Nat had this terrific lyrical sense, which later gave him the wonderful vocal style that he had. Plus the terrific swing. You know, just a marvellous feeling of time. And taste. His taste was so great; he played so economically, and so beautifully. I'll always remember his record of "Body And Soul" with the trio. The improvisation of his chorus on that was like a little masterpiece. It was put together, the ideas following one another, unlike any jazz that I'd ever heard before. Because he used one idea throughout the whole chorus, in sequence, shifting around and everything. He just was a hell of a jazz pianist.
When I got out of college, I went right on the road with Herbie Fields' band. Before my senior year in college, during the summer, I'd worked a little with Mundell Lowe and Red Mitchell in New York. I was looking to get away from home, and to get on with my business of playing. Tony Scott called me in New Jersey from New York, and said something like: "You wouldn't want to go with Herbie Fields, would you?" I said: "Yes".

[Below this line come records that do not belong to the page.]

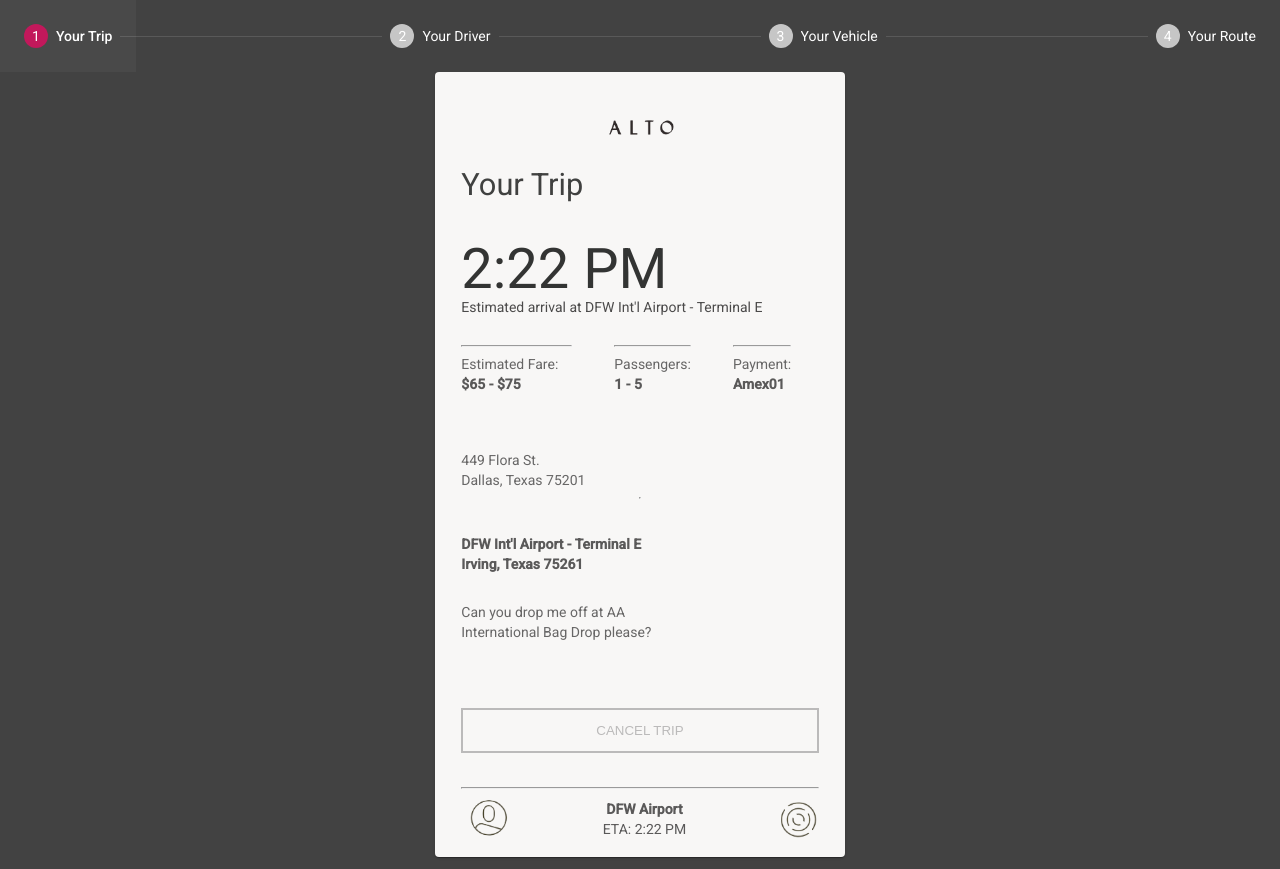
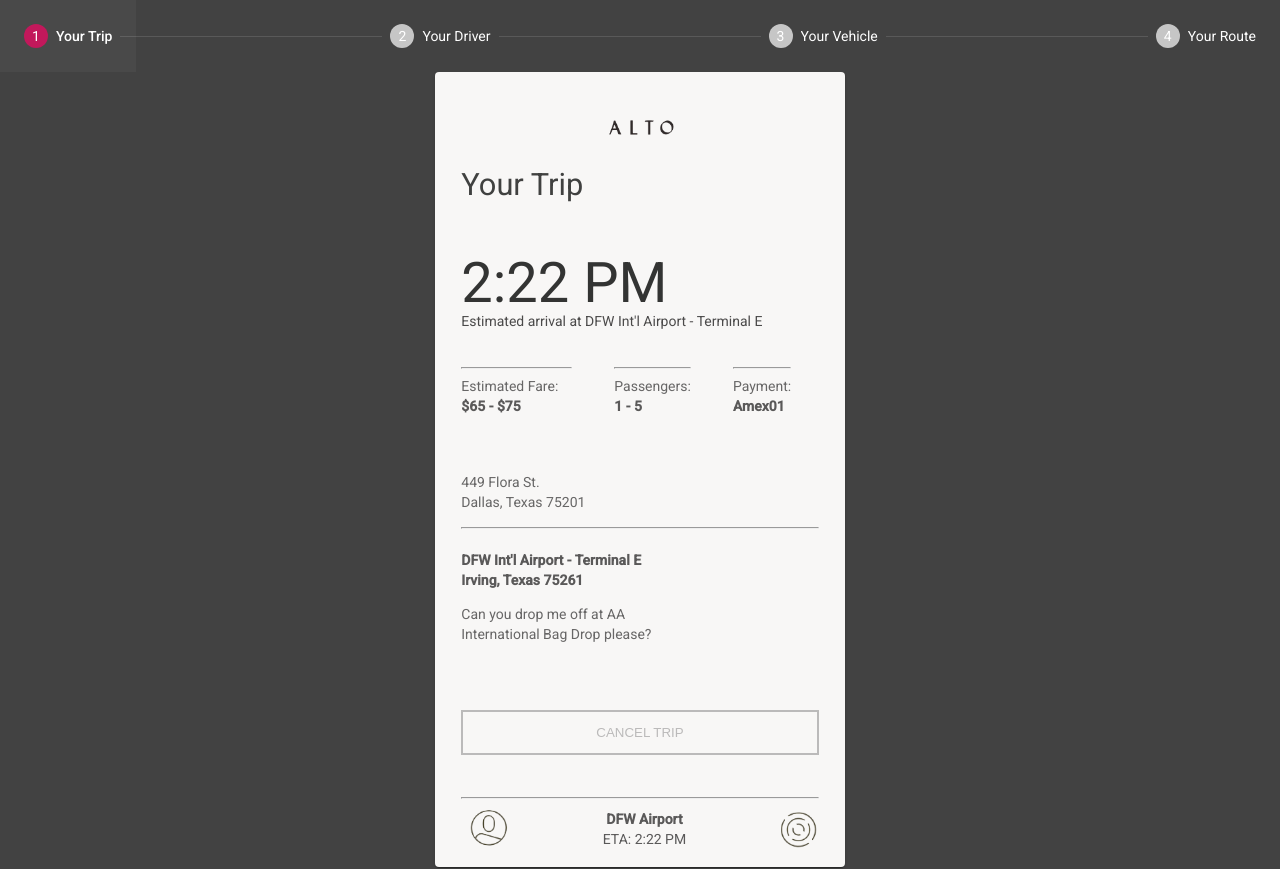
Before and after one commit to bravery08/alto-app, an Angular app: page / in a window 1280 px wide. Shown: the top 869 px of the page. Built offline with nearby package versions, Linux system fonts and the light colour scheme.

Commit message:
trip card styling

```diff
--- a/src/app/trip/trip.component.html
+++ b/src/app/trip/trip.component.html
@@ -34,7 +34,9 @@
             <p>{{ tripDetails?.trip?.pickup_location?.city }}, {{ tripDetails?.trip?.pickup_location?.state }} {{ tripDetails?.trip?.pickup_location?.zipcode }}</p>
         </div>
 
-        <hr>
+        <div>
+            <hr>
+        </div>
 
         <div class="dropoff-address">
             <p>{{ tripDetails?.trip?.dropoff_location?.name }}</p>
--- a/src/app/trip/trip.component.scss
+++ b/src/app/trip/trip.component.scss
@@ -35,7 +35,7 @@
 .eta {
     color: rgb(51, 52, 51);
     font-size: 4em;
-    margin-top: .75em;
+    margin-top: 1em;
 }
 
 .dropoff-location {
@@ -85,6 +85,10 @@
     }
 }
 
+hr {
+    margin-top: 15px;
+}
+
 .pickup-location {
     margin-top: 4em;
     color: rgb(103, 102, 102);
@@ -94,7 +98,7 @@
 }
 
 .dropoff-address {
-    margin-top: 2em;
+    margin-top: 1em;
     font-weight: bold;
     color: rgb(90, 89, 89);
     p {
@@ -104,7 +108,7 @@
 
 .notes {
     color: rgb(103, 102, 102);
-    margin-top: 2em;
+    margin-top: 1em;
     width: 60%;
 }
 
```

So I did, and that was a seven- piece band that was modelled after Lionel Hampton's big band. He used the same format: the "Flying Home" flag- wavers, all the very hard, loud- type tunes; he was quite successful with it. Not many people are aware of it, but he had many many outstanding musicians go through that band, such as Tiny Kahn; Max Bennett, Doug Mettome, Jimmy Nottingham, Bobby Burgess, Frank Rosolino. He had Stan Getz in his big band at one time.
Anyhow, I was on the road with Herbie for about seven months, and was drafted right off the bandstand into the army. However, I enlisted to be sure I got into a band— and had to serve an extra year as a result. I was stationed near Chicago. On my release from the army I went home for about a year, played around Jersey for a while, and sort of got myself together a little bit. I moved to New York the next Spring, to make it or break it in jazz.
Copyright © 1969, Les Tomkins. All Rights Reserved